● **Requirement**
The expected output is each line in the data below that includes the string "maxWidth".

Web page edit records:
..........

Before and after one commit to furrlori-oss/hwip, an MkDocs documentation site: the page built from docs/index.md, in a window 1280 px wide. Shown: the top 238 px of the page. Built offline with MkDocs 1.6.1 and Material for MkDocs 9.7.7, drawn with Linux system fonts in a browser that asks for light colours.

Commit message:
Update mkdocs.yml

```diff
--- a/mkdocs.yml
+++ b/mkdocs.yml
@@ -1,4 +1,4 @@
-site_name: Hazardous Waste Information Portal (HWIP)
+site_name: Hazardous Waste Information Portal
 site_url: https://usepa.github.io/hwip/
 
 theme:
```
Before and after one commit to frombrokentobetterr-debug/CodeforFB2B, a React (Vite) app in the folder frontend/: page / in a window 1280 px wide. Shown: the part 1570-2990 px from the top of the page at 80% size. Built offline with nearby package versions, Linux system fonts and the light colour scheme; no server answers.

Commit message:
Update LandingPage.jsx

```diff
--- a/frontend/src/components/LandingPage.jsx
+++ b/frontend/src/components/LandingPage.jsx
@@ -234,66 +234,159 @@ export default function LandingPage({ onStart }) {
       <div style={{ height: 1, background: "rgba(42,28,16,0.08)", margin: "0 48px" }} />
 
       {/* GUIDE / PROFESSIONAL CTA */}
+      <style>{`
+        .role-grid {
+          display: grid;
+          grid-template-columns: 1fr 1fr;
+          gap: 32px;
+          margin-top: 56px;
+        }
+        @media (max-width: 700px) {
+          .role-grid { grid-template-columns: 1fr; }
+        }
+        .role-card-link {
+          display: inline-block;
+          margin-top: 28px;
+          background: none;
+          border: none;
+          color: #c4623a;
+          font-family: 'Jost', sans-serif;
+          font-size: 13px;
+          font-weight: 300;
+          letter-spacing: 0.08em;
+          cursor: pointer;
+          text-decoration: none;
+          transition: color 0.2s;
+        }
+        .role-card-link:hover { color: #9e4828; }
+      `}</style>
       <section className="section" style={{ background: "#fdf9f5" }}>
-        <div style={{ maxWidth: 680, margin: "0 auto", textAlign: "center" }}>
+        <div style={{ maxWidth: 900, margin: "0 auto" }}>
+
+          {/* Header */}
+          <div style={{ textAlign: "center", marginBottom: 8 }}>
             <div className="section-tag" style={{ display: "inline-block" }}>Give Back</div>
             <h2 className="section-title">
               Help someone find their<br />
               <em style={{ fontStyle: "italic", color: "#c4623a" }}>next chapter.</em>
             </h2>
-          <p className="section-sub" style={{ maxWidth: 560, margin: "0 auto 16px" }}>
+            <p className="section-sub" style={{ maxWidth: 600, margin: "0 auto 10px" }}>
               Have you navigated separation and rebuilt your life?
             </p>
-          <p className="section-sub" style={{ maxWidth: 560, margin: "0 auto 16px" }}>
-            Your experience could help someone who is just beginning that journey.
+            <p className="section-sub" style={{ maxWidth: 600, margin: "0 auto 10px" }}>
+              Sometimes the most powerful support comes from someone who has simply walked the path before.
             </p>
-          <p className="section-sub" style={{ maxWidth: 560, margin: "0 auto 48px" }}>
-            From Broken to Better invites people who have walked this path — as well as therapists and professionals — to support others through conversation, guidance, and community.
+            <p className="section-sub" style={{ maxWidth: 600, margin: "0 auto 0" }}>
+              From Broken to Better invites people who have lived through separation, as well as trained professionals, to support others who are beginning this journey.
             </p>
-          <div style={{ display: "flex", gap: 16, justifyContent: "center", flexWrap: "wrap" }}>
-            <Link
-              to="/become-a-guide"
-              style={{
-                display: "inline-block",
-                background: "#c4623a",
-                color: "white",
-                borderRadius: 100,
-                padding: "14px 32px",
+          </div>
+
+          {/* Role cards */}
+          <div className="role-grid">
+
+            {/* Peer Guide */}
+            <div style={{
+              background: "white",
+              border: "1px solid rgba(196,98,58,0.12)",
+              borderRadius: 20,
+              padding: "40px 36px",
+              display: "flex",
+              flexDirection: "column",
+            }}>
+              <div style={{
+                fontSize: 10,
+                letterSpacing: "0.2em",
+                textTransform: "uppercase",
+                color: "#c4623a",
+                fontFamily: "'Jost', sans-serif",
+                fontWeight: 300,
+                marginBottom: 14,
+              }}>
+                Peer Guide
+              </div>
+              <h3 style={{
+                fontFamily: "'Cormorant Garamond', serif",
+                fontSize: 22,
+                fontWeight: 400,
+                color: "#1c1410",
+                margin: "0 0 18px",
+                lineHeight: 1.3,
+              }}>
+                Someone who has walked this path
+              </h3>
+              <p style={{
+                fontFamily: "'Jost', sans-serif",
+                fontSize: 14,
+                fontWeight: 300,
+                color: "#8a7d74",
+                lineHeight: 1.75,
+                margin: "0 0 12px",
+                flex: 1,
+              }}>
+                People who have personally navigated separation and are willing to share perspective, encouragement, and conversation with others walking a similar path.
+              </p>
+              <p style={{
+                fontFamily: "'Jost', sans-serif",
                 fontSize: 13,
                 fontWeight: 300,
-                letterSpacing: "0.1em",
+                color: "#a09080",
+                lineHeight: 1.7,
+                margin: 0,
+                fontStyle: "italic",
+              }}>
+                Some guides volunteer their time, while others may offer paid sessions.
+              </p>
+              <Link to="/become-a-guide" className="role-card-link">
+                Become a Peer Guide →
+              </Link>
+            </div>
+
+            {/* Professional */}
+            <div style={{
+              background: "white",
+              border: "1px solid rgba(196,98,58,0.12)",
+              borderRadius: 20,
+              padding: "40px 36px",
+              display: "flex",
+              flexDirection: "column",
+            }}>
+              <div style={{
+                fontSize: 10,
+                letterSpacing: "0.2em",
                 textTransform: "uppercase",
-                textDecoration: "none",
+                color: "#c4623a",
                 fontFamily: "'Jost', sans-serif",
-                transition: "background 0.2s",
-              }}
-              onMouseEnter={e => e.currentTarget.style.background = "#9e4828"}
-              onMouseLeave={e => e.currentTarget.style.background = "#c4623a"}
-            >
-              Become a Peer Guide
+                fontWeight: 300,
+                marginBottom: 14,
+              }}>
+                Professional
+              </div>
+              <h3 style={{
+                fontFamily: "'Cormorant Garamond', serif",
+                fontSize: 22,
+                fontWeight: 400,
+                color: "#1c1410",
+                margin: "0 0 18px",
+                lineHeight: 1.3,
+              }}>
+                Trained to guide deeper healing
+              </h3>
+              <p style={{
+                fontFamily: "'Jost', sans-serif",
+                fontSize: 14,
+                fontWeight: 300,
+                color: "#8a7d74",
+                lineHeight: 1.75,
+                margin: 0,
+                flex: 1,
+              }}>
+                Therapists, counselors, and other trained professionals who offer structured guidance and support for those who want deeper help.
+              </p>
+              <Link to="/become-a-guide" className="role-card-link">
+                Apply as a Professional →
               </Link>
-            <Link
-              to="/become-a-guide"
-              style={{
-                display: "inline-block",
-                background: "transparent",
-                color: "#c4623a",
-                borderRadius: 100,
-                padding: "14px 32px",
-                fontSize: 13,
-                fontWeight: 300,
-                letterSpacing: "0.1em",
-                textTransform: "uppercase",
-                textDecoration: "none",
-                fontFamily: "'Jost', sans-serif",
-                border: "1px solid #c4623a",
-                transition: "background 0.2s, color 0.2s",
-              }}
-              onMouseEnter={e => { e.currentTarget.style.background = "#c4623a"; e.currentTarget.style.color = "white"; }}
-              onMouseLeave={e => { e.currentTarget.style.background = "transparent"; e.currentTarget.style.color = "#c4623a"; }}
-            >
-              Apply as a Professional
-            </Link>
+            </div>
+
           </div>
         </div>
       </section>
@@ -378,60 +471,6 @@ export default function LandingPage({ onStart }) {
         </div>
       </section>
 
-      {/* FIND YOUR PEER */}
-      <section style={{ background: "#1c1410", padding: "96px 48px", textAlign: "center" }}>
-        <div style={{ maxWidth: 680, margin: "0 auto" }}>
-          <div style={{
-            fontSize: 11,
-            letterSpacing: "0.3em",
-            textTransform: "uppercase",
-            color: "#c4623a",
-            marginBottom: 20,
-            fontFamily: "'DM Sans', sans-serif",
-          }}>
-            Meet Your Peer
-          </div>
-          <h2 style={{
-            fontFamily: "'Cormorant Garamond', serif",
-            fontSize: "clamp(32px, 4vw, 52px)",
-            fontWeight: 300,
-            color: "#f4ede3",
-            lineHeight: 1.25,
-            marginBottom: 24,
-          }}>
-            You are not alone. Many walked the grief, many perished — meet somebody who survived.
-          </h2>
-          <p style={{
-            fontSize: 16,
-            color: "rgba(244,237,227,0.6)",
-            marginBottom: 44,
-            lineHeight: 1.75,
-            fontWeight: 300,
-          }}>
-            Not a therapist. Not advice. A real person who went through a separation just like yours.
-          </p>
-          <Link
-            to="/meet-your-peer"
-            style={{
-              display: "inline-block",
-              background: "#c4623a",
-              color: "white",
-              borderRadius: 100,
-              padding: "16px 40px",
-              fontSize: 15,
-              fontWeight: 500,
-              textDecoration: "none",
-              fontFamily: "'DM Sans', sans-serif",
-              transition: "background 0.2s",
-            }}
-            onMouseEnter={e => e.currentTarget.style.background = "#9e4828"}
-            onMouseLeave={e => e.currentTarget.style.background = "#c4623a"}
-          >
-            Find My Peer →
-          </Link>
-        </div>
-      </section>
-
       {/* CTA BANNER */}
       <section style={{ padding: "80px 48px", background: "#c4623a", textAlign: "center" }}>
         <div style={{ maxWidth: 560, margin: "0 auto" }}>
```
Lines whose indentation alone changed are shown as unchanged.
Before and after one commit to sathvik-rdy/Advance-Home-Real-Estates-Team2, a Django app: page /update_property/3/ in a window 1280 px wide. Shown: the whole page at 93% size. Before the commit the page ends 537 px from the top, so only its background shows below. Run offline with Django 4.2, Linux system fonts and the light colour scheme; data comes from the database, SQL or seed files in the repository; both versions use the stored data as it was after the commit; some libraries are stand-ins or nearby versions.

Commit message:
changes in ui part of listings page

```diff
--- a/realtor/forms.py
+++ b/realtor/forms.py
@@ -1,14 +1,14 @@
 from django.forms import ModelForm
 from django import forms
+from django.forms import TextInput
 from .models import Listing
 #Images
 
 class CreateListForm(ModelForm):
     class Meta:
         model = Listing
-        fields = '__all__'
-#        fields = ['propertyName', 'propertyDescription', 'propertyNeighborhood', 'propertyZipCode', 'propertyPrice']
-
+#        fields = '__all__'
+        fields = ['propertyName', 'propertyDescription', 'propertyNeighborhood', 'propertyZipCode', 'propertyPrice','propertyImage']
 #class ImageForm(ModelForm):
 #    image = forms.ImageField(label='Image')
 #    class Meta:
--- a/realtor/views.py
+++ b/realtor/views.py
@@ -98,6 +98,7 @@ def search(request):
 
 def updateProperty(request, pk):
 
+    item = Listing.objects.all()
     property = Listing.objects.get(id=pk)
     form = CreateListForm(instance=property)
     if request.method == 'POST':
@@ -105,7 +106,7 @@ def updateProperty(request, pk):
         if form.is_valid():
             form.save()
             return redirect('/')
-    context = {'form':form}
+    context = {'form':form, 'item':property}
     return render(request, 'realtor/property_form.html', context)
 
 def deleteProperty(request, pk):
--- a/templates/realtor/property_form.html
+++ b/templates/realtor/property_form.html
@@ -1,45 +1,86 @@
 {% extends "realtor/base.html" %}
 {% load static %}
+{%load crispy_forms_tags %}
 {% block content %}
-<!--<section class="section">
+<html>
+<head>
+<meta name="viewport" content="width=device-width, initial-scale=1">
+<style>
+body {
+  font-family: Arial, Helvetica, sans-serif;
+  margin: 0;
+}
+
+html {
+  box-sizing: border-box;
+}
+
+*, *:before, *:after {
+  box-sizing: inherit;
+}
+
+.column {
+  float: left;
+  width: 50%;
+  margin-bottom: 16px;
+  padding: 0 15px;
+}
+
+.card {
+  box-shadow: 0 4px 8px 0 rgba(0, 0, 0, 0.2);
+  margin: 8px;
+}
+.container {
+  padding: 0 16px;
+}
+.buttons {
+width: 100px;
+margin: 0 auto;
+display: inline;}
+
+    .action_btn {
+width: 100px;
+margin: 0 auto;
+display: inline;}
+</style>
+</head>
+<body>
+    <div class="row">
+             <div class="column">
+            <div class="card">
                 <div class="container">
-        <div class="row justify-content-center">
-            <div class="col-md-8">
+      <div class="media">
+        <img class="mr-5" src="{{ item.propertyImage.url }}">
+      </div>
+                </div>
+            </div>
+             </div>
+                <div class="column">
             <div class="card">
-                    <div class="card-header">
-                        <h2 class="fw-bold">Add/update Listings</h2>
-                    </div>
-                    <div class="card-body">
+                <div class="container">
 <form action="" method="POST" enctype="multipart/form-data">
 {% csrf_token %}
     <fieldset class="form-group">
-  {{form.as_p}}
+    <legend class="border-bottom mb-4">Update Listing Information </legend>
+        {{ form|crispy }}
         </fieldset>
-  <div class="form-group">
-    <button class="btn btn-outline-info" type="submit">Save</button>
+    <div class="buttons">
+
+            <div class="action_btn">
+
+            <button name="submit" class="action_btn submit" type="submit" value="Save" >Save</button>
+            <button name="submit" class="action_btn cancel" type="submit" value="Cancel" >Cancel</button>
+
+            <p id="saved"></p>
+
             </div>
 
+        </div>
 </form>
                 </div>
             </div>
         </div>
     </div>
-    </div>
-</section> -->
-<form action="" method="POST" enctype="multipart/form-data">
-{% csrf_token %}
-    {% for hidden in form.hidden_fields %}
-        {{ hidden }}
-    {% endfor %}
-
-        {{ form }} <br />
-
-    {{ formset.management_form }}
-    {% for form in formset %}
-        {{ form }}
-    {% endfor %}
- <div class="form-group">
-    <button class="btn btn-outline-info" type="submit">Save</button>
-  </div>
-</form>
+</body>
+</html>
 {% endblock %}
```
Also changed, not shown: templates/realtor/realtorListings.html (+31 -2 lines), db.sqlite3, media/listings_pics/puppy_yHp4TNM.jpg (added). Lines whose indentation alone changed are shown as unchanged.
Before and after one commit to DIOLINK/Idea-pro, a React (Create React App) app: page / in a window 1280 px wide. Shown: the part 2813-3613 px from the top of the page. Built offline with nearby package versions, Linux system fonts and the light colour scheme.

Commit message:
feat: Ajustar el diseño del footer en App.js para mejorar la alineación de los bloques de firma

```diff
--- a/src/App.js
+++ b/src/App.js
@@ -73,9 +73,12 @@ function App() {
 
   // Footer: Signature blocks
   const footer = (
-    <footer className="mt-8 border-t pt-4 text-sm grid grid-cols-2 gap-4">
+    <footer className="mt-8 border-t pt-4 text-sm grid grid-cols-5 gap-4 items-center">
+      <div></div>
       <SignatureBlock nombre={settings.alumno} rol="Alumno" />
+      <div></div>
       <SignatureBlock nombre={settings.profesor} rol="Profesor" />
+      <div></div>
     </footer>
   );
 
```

..........

● **Output for this exercise**
-        <div style={{ maxWidth: 680, margin: "0 auto", textAlign: "center" }}>
+        <div style={{ maxWidth: 900, margin: "0 auto" }}>
-          <p className="section-sub" style={{ maxWidth: 560, margin: "0 auto 16px" }}>
+            <p className="section-sub" style={{ maxWidth: 600, margin: "0 auto 10px" }}>
-          <p className="section-sub" style={{ maxWidth: 560, margin: "0 auto 16px" }}>
+            <p className="section-sub" style={{ maxWidth: 600, margin: "0 auto 10px" }}>
-          <p className="section-sub" style={{ maxWidth: 560, margin: "0 auto 48px" }}>
+            <p className="section-sub" style={{ maxWidth: 600, margin: "0 auto 0" }}>
-        <div style={{ maxWidth: 680, margin: "0 auto" }}>
         <div style={{ maxWidth: 560, margin: "0 auto" }}>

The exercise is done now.